Despite the growing significance of the global feminisation of migration, including the feminisation of labour-market-related migration, this area has received little research or policy attention in New Zealand. Patterns of gendered migration from Asian economies have received even less attention, despite the recent growth in migration from these countries. Hugo (2006) notes two important issues that need to be considered when undertaking research and policy development in this area. The first is the difficulty of generalising given the enormous diversity within the Asian region in terms of size, resources, economic development and cultural, ethnic, political and religious orientation. Secondly, the increase in migration from Asia has not been matched by an analysis of the composition of these flows (Hugo 2006). This paper attempts to provide a starting point for discussions about gender and migration by using Asian migration as a case study.
Chapple (2000) claims that prior to colonisation, differences in mortality meant that there were more Māori men than Māori women. In addition, gendered migration meant that in the early period of European migration to New Zealand Pākehā men vastly outnumbered Pākehā women (Arnold 1982). This was a pattern also seen in major migration flows from Europe to the main settler countries of Canada, the United States, Australia and South Africa. As an example of early New Zealand migration, Dalmatians came during the latter years of the nineteenth century to escape the depressed economic conditions of their homeland. Of the original 5,468 settlers between 1897 and 1919, only 177 were women (Stoffel 1982). Another example was the early migration by Chinese. Although most men were married, their wives remained in China, so the sex ratio of the community was extremely unbalanced. For example, there were only nine women to 4,995 men in 1881 (Ip 2007).
A number of factors – most not unique to New Zealand – drove this strongly male migration. Migration policy had an effect on some of these flows, such as restricting the migration of Chinese women in 1925, but the nature of the economy has always been a strong driver6 (Ip 2007, Fraser and Pickles 2002). Initially, most of the jobs were in the primary sector, with gold mining, timber extraction and farming being key employers. Later the manufacturing sector emerged, but again primarily attracted skilled males in areas such as the trades. In these early periods, the women who migrated to New Zealand came either as wives of migrants, as potential wives, or as a source of domestic labour (Fraser and Pickles 2002, Hastings 2006). Thus marriage markets and labour markets have long been a driver of female migration.
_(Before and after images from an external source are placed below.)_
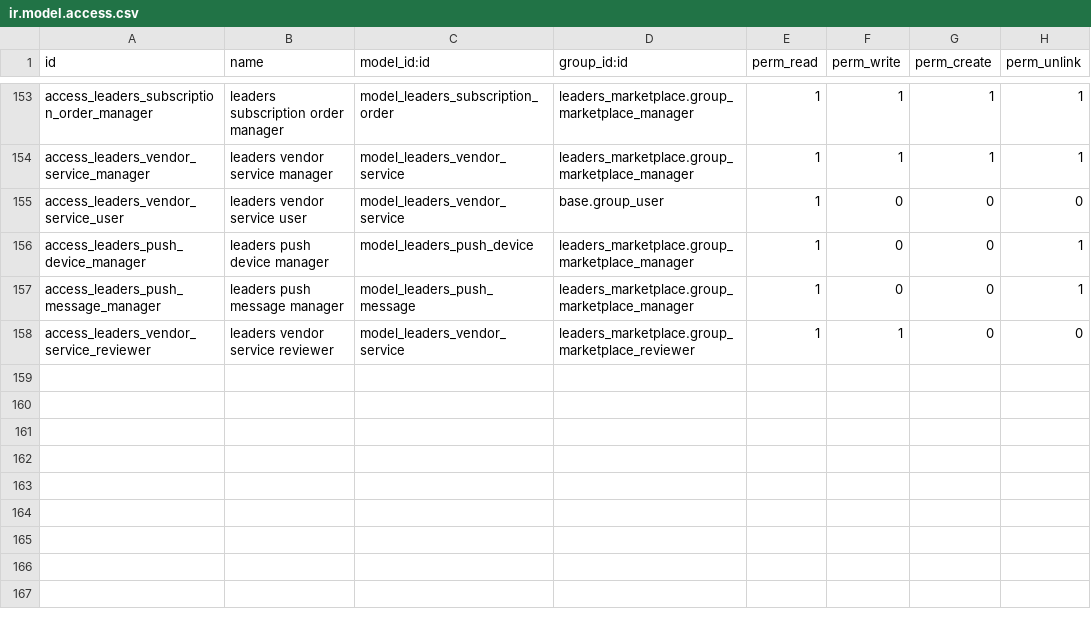
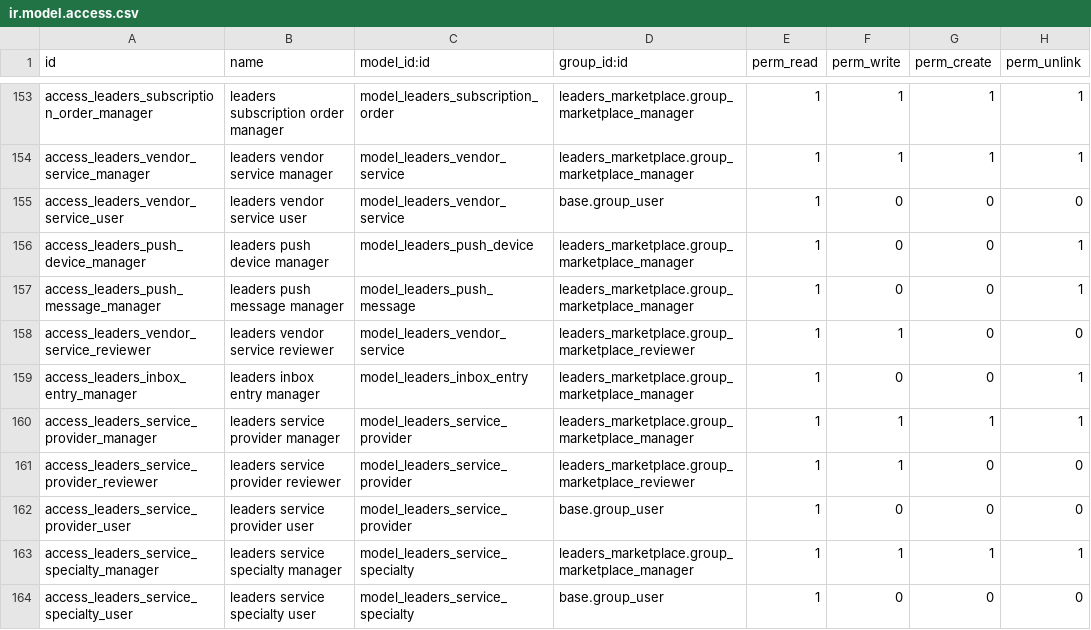
Before and after one commit to mohamedadel-python/leaders_marketplace, a CSV file: spark_fu_addons/leaders_marketplace/security/ir.model.access.csv, drawn as a sheet; only a part is shown, gaps mark what is left out; the diff names each change by its address in the sheet, - before the commit and + after, or states it on an @@ line.

```diff
--- a/spark_fu_addons/leaders_marketplace/security/ir.model.access.csv
+++ b/spark_fu_addons/leaders_marketplace/security/ir.model.access.csv
+row 159: access_leaders_inbox_entry_manager | leaders inbox entry manager | model_leaders_inbox_entry | leaders_marketplace.group_marketplace_manager | 1 | 0 | 0 | 1
+row 160: access_leaders_service_provider_manager | leaders service provider manager | model_leaders_service_provider | leaders_marketplace.group_marketplace_manager | 1 | 1 | 1 | 1
+row 161: access_leaders_service_provider_reviewer | leaders service provider reviewer | model_leaders_service_provider | leaders_marketplace.group_marketplace_reviewer | 1 | 1 | 0 | 0
+row 162: access_leaders_service_provider_user | leaders service provider user | model_leaders_service_provider | base.group_user | 1 | 0 | 0 | 0
+row 163: access_leaders_service_specialty_manager | leaders service specialty manager | model_leaders_service_specialty | leaders_marketplace.group_marketplace_manager | 1 | 1 | 1 | 1
+row 164: access_leaders_service_specialty_user | leaders service specialty user | model_leaders_service_specialty | base.group_user | 1 | 0 | 0 | 0
```
Also changed, not shown: 25 other files.
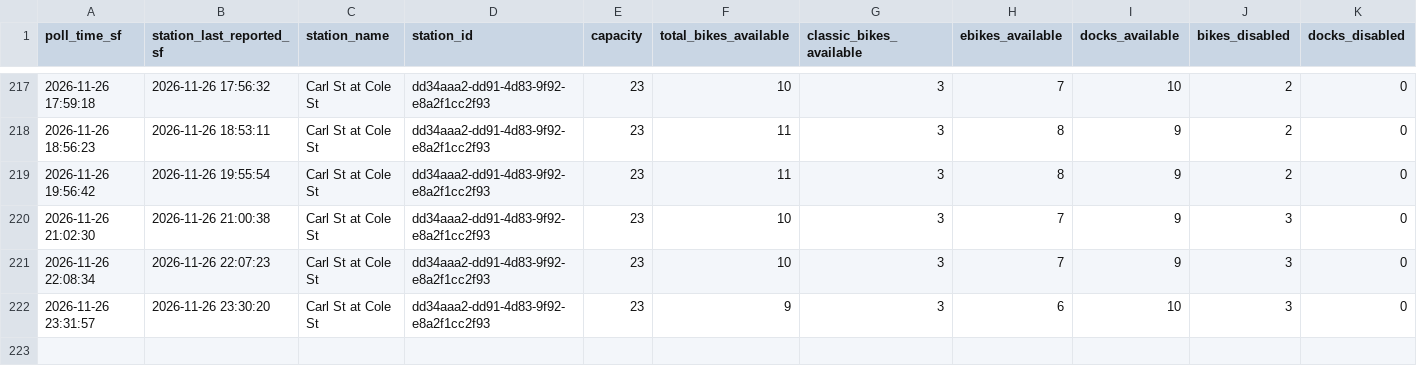
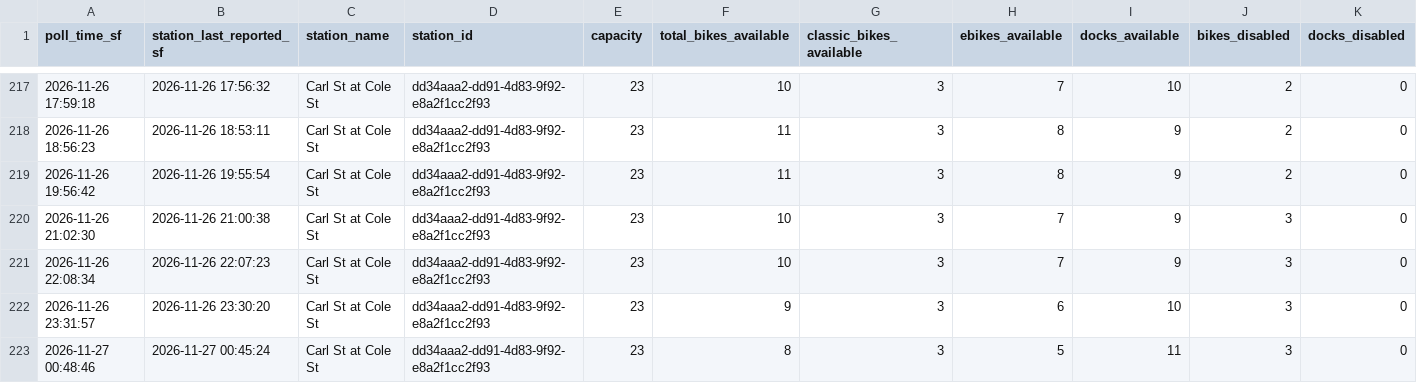
Before and after one commit to isaac-cardenas-789/IE174-Project, a CSV file: carl_cole_availability.csv, drawn as a sheet; only a part is shown, gaps mark what is left out; rows hold the shown columns only; the diff names each change by its address in the sheet, - before the commit and + after, or states it on an @@ line.

```diff
--- a/carl_cole_availability.csv
+++ b/carl_cole_availability.csv
+row 223: 2026-11-27 00:48:46 | 2026-11-27 00:45:24 | Carl St at Cole St | dd34aaa2-dd91-4d83-9f92-e8a2f1cc2f93 | 23 | 8 | 3 | 5 | 11 | 3 | 0
```
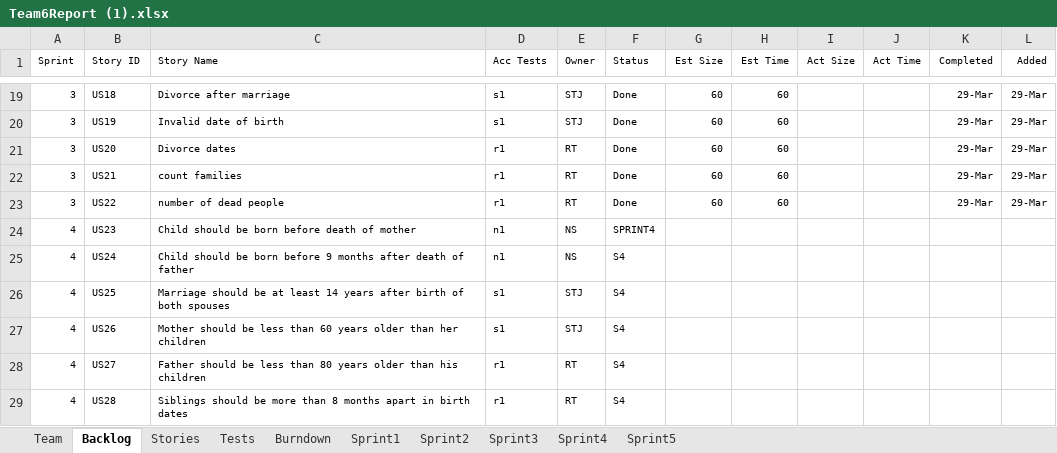
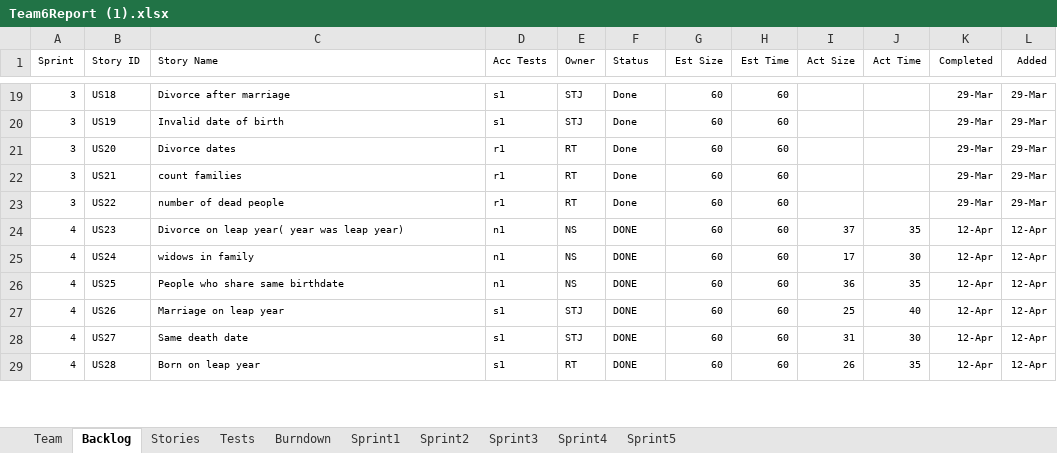
Before and after one commit to Sandesh1491/CS555Group6, an Excel workbook: Team6Report (1).xlsx, sheet Backlog, drawn as a sheet; only a part is shown, gaps mark what is left out; values as stored, in another font and other column widths than the file's, no borders; the diff covers the shown part only; the diff names each change by its address in the sheet, - before the commit and + after, or states it on an @@ line.

Commit message:
sprint 4
output and report

```diff
--- a/Team6Report (1).xlsx (sheet Backlog)
+++ b/Team6Report (1).xlsx (sheet Backlog)
-C24 (Story Name): Child should be born before death of mother
+C24 (Story Name): Divorce on leap year( year was leap year)
-F24 (Status): SPRINT4
+F24 (Status): DONE
-G24:G29 (Est Size): (empty)
+G24:G29 (Est Size): 60
-H24:H29 (Est Time): (empty)
+H24:H29 (Est Time): 60
-I24 (Act Size): (empty)
+I24 (Act Size): 37
-J24 (Act Time): (empty)
+J24 (Act Time): 35
-K24:K29 (Completed): (empty)
+K24:K29 (Completed): 12-Apr
-L24:L29 (Added): (empty)
+L24:L29 (Added): 12-Apr
-C25 (Story Name): Child should be born before 9 months after death of father
+C25 (Story Name): widows in family
-F25:F29 (Status): S4
+F25:F29 (Status): DONE
-I25 (Act Size): (empty)
+I25 (Act Size): 17
-J25 (Act Time): (empty)
+J25 (Act Time): 30
-C26 (Story Name): Marriage should be at least 14 years after birth of both spouses
+C26 (Story Name): People who share same birthdate
-D26 (Acc Tests): s1
+D26 (Acc Tests): n1
-E26 (Owner): STJ
+E26 (Owner): NS
-I26 (Act Size): (empty)
+I26 (Act Size): 36
-J26 (Act Time): (empty)
+J26 (Act Time): 35
-C27 (Story Name): Mother should be less than 60 years older than her children
+C27 (Story Name): Marriage on leap year
-I27 (Act Size): (empty)
+I27 (Act Size): 25
-J27 (Act Time): (empty)
+J27 (Act Time): 40
-C28 (Story Name): Father should be less than 80 years older than his children
+C28 (Story Name): Same death date
-D28:D29 (Acc Tests): r1
+D28:D29 (Acc Tests): s1
-E28 (Owner): RT
+E28 (Owner): STJ
-I28 (Act Size): (empty)
+I28 (Act Size): 31
-J28 (Act Time): (empty)
+J28 (Act Time): 30
-C29 (Story Name): Siblings should be more than 8 months apart in birth dates
+C29 (Story Name): Born on leap year
-I29 (Act Size): (empty)
+I29 (Act Size): 26
-J29 (Act Time): (empty)
+J29 (Act Time): 35
```
Also changed, not shown: 5 added rows and 22 edited cells elsewhere in this sheet, sheet Sprint4, sheet Stories, sheet Tests, sheet Sprint5, sheet Burndown, charts or pictures, 1 other file.
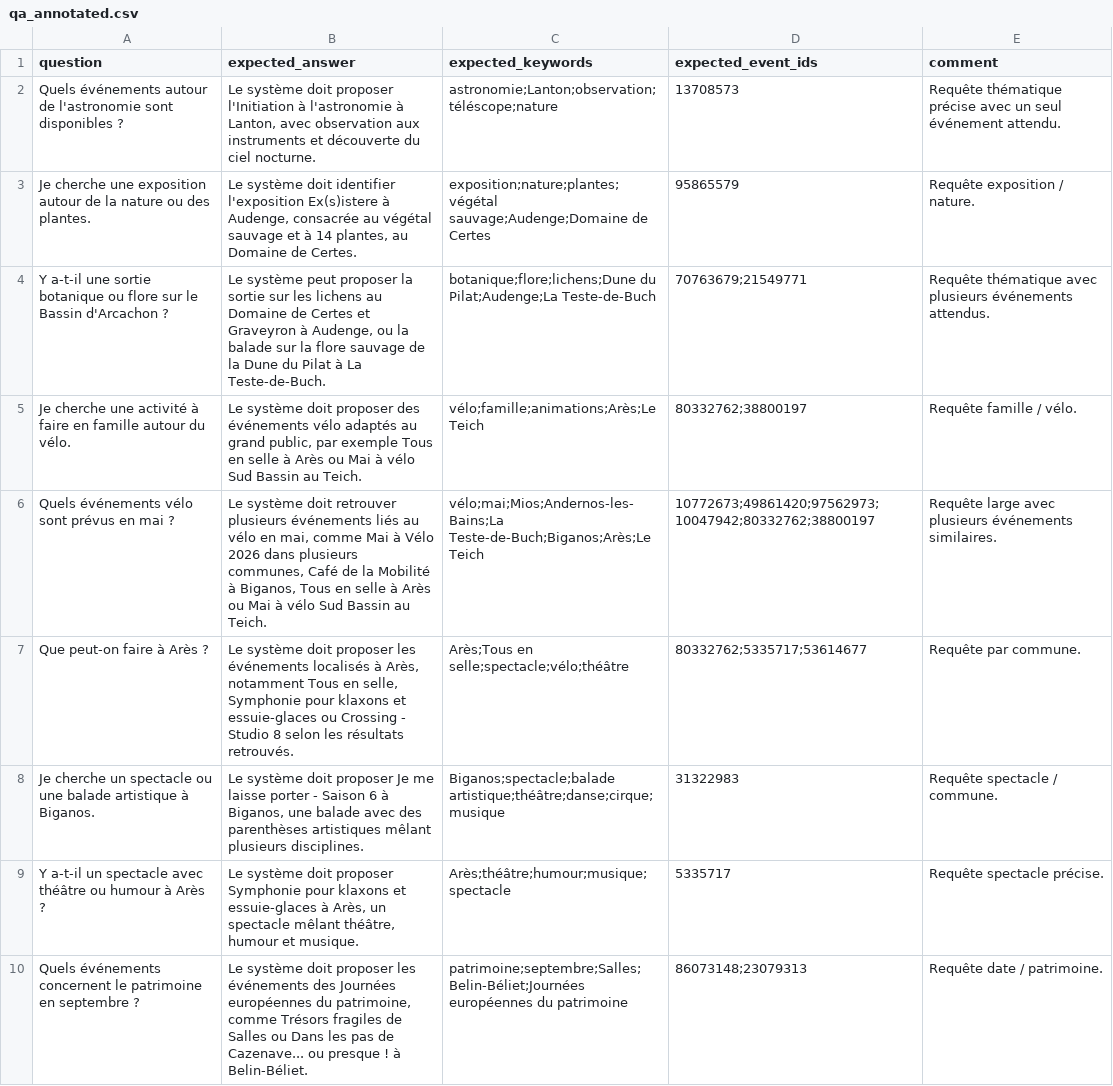
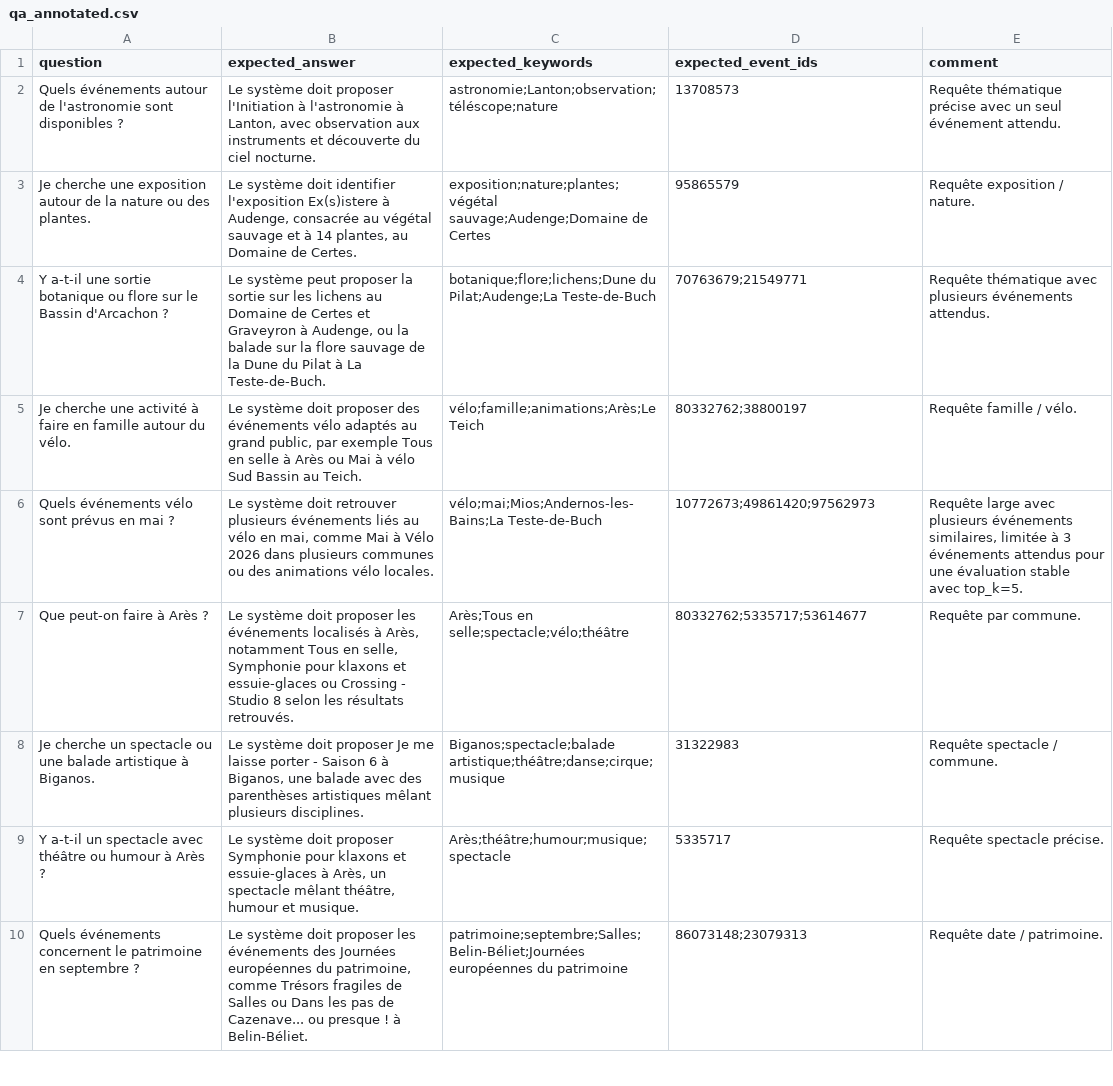
Before and after one commit to justinetct/oc_project9_rag, a CSV file: data/evaluation/qa_annotated.csv, drawn as a sheet; only a part is shown.

Commit message:
feat: add rag evaluation workflow

```diff
--- a/data/evaluation/qa_annotated.csv
+++ b/data/evaluation/qa_annotated.csv
@@ -5,3 +5,3 @@ question,expected_answer,expected_keywords,expected_event_ids,comment
 "Je cherche une activité à faire en famille autour du vélo.","Le système doit proposer des événements vélo adaptés au grand public, par exemple Tous en selle à Arès ou Mai à vélo Sud Bassin au Teich.","vélo;famille;animations;Arès;Le Teich","80332762;38800197","Requête famille / vélo."
-"Quels événements vélo sont prévus en mai ?","Le système doit retrouver plusieurs événements liés au vélo en mai, comme Mai à Vélo 2026 dans plusieurs communes, Café de la Mobilité à Biganos, Tous en selle à Arès ou Mai à vélo Sud Bassin au Teich.","vélo;mai;Mios;Andernos-les-Bains;La Teste-de-Buch;Biganos;Arès;Le Teich","10772673;49861420;97562973;10047942;80332762;38800197","Requête large avec plusieurs événements similaires."
+"Quels événements vélo sont prévus en mai ?","Le système doit retrouver plusieurs événements liés au vélo en mai, comme Mai à Vélo 2026 dans plusieurs communes ou des animations vélo locales.","vélo;mai;Mios;Andernos-les-Bains;La Teste-de-Buch","10772673;49861420;97562973","Requête large avec plusieurs événements similaires, limitée à 3 événements attendus pour une évaluation stable avec top_k=5."
 "Que peut-on faire à Arès ?","Le système doit proposer les événements localisés à Arès, notamment Tous en selle, Symphonie pour klaxons et essuie-glaces ou Crossing - Studio 8 selon les résultats retrouvés.","Arès;Tous en selle;spectacle;vélo;théâtre","80332762;5335717;53614677","Requête par commune."
```
Also changed, not shown: 12 other files.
Although there has always been some female component to migration flows, over the last 20 years the gender balance of international migration flows has changed considerably in response to a number of factors, including gender-selective demand for foreign labour, economic development, and subsequent changes in gender relations in countries of origin and countries of destination. According to an International Labour Organization (2003) report, female migrants constitute nearly 51% of all migrants into developed countries and about 46% of all migrants into developing countries. In most developing regions females are increasingly migrating independently, not just as dependants or family members (Sorensen 2004). Castles and Miller (2003) have described the consequences of all these trends as an "increasing feminisation of migration at a global level".
In part, the size of the various streams of migration influences the overall gender composition of migration. Researchers and policy makers have tended to divide migration into two groups: permanent and (historically of lesser importance in New Zealand) temporary migration. Although these two categories are now not entirely separable, they nevertheless provide an initial analytical framework in which to consider gendered migration.
In the New Zealand Residence Programme, 60% of the places are allocated to the Skilled/Business stream, followed by 30% to the Family Sponsored and 10% to the International/Humanitarian streams.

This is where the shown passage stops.